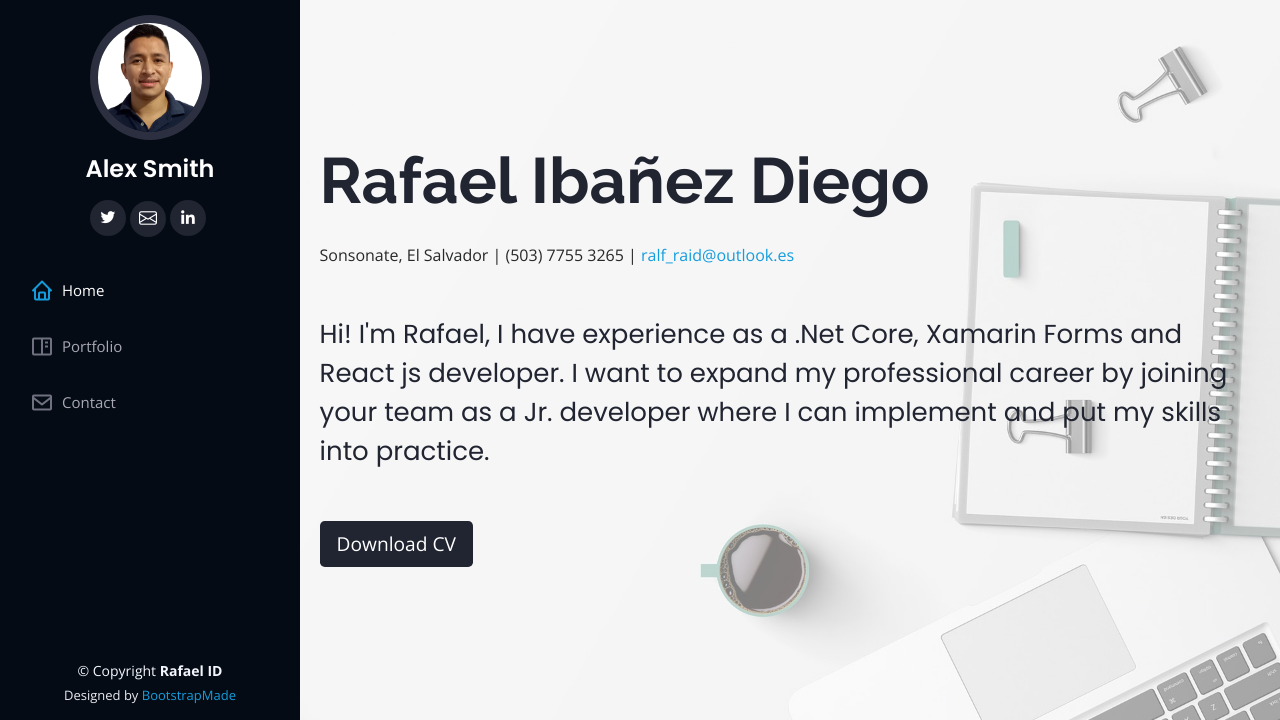
Repository: ralfId/myportfolio
Page: /index
The author's editor kept a copy of each file at every save. The page is drawn from the files as they stood at one save, then again after the next save.
The browser window is 1280 px wide. The pictures show the whole page.
The project was rebuilt for these pictures with package versions that can differ from the ones it lists, and the page was loaded fresh each time. Also part of the build but not shown: src/data/projects.js, src/components/Projects/ProjectItem.js, src/components/Projects/ProjectIndex.js, src/helpers/ProjectById.js, src/components/Projects/ProjectDetail.js.

Above is the page before, as saved 2021-09-20 18:36:50.

After the next save:
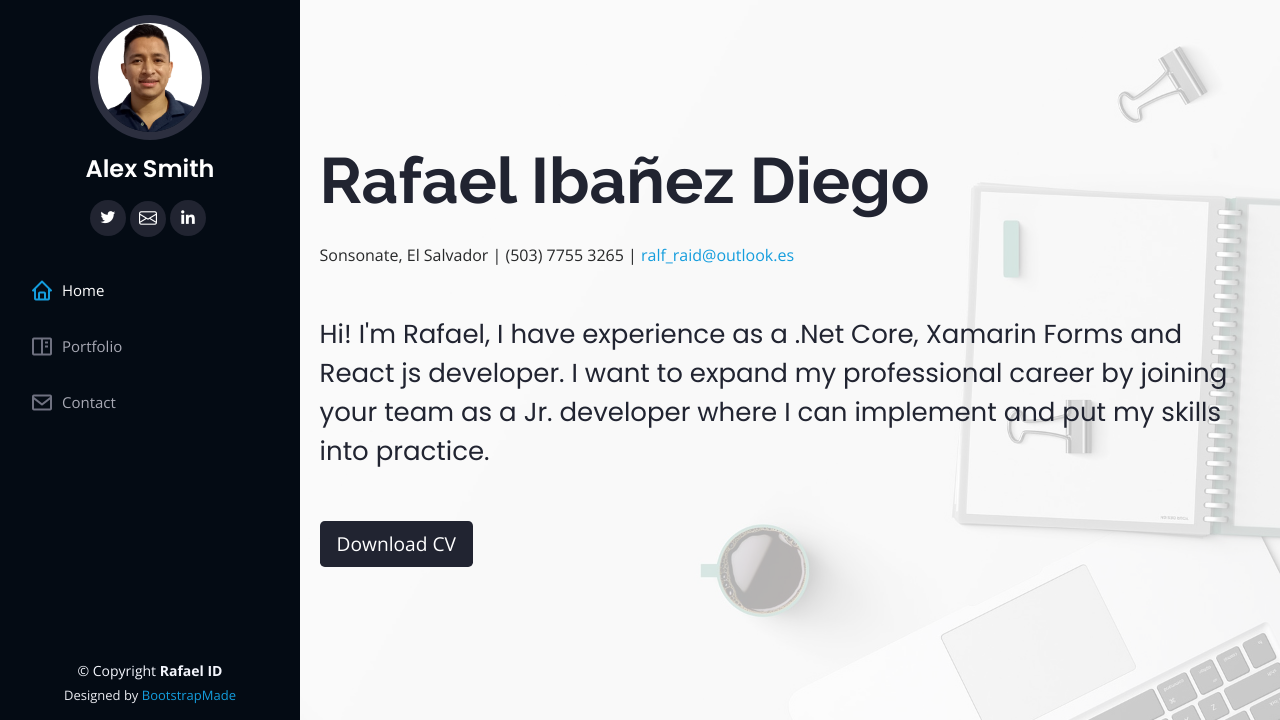
Saved 5 s later.
--- a/public/css/style.css
+++ b/public/css/style.css
@@ -246,7 +246,7 @@ h6 {
 
   #hero:before {
     content: "";
-    background: rgba(255, 255, 255, 0.5);
+    background: rgba(255, 255, 255, 0.7);
     position: absolute;
     bottom: 0;
     top: 0;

▶ [INSTRUCTIONS TO FOLLOW] The exact lines from the one containing "Above is the" through the end of the data are to be copied, with both ends kept and pictures left out.

▶ [RESULT BELOW]
Above is the page before, as saved 2021-09-20 18:36:50.

After the next save:
Saved 5 s later.
--- a/public/css/style.css
+++ b/public/css/style.css
@@ -246,7 +246,7 @@ h6 {
 
   #hero:before {
     content: "";
-    background: rgba(255, 255, 255, 0.5);
+    background: rgba(255, 255, 255, 0.7);
     position: absolute;
     bottom: 0;
     top: 0;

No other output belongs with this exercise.